The decision not to oppose the Bill was welcomed yesterday by Mr Radice who said his bottom line was that the medicines' licensing authority 'should have to give reasons for its decisions'.
At present, Mr Radice said, the law prevents information such as the results of safety studies and trials being disclosed, denying the public reasons why a drug has been licensed, suspended or revoked. Any Bill that did not result in the reasons for such decisions being disclosed 'wouldn't be worth a light', he said.
The Bill has cross-party backing and support from the British Medical Association, the Consumers' Association and the Campaign for Freedom of Information which sees it as the first of the Government's promises of more open government.
The Association of the British Pharmaceutical Industry, however, is bitterly opposed to the measure, arguing it will lead to commercially valuable information being disclosed. Companies will seek licences in Europe not Britain as the new Europe-wide licensing system comes in under the single market, thus denying the NHS early access to improved medicines. It argues that the Bill would be 'a charter for foreign copyists' of drugs and for counterfeiters.

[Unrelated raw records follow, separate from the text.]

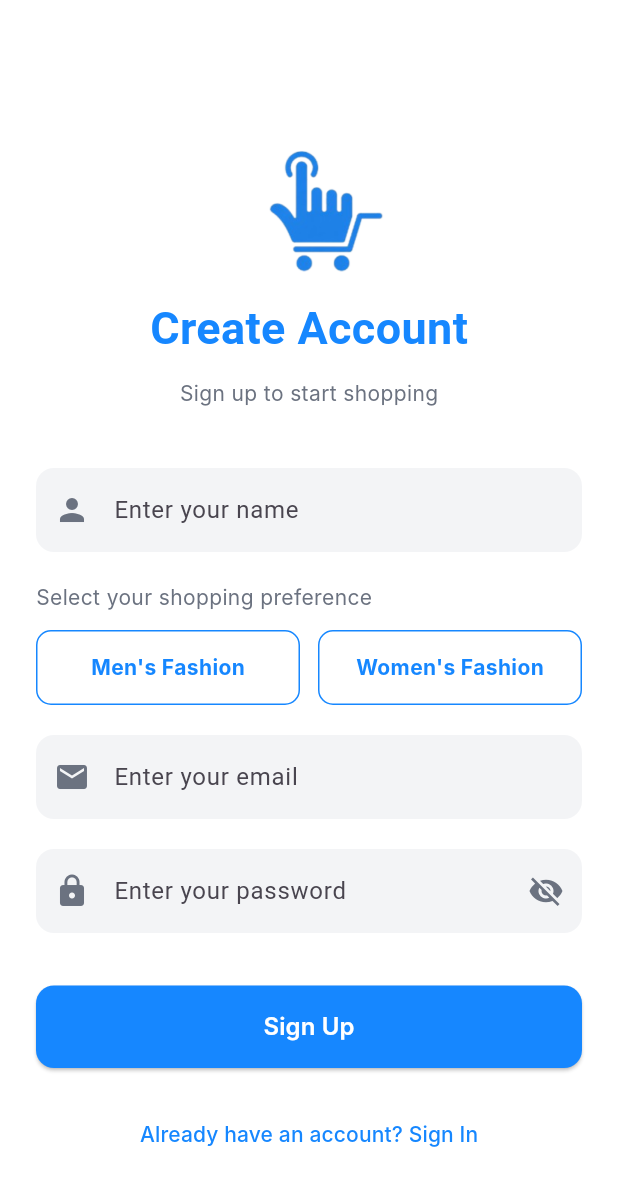
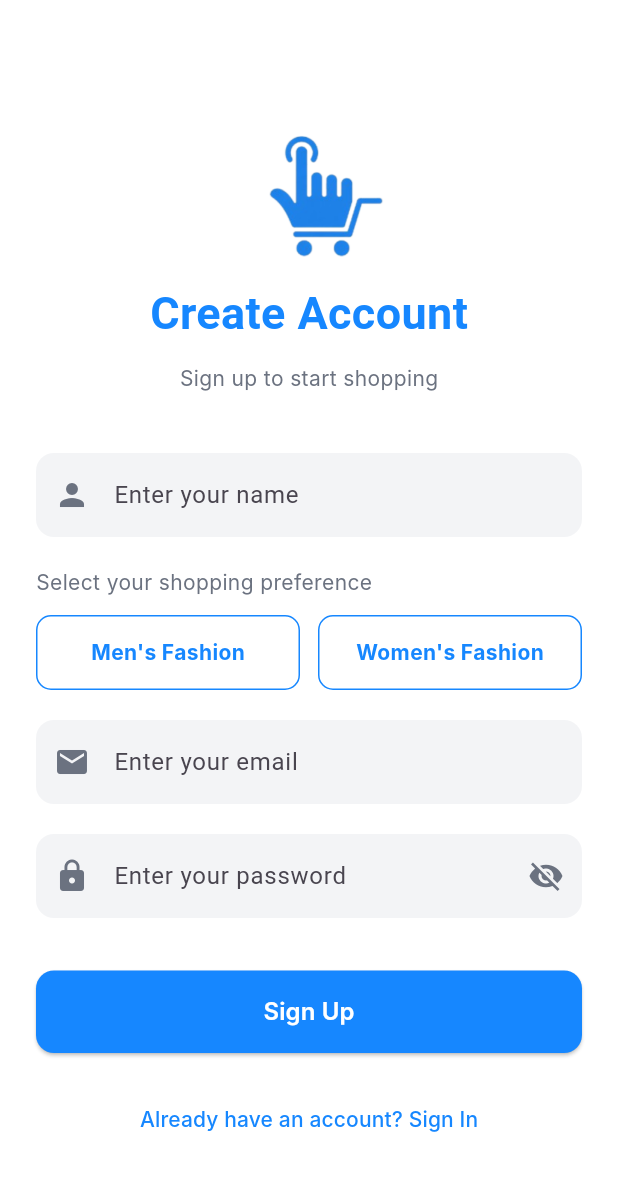
Before and after one commit to Sujal-neupane/tapto, a Flutter app: the SignupScreen screen opened by its route, on a phone screen of 412 x 824 dp. Shown: the top 1186 px of the screen. Run offline on Flutter 3.47's test engine with Material 3 defaults, Android fonts, the phone set to English and light mode, and no system bars; Roboto replaces fonts that are missing (Inter, Poppins).

Commit message:
made ui changes in the singup page

```diff
--- a/lib/screens/signp_screen.dart
+++ b/lib/screens/signp_screen.dart
@@ -64,7 +64,7 @@ class _SignupScreenState extends State<SignupScreen> {
       backgroundColor: const Color(0xFFFFFFFF),
       body: SafeArea(
         child: SingleChildScrollView(
-          padding: const EdgeInsets.symmetric(horizontal: 24.0, vertical: 40),
+          padding: const EdgeInsets.symmetric(horizontal: 24.0, vertical: 30),
           child: Column(
             crossAxisAlignment: CrossAxisAlignment.center,
             children: [
```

The industry has lobbied hard with Michael Heseltine, President of the Board of Trade, and William Waldegrave, who is responsible both for science and open government, warning that future investment could go elsewhere in Europe, damaging jobs and Britain's pounds 1.2bn pharmaceuticals trade 'surplus' in the long term.Reuse content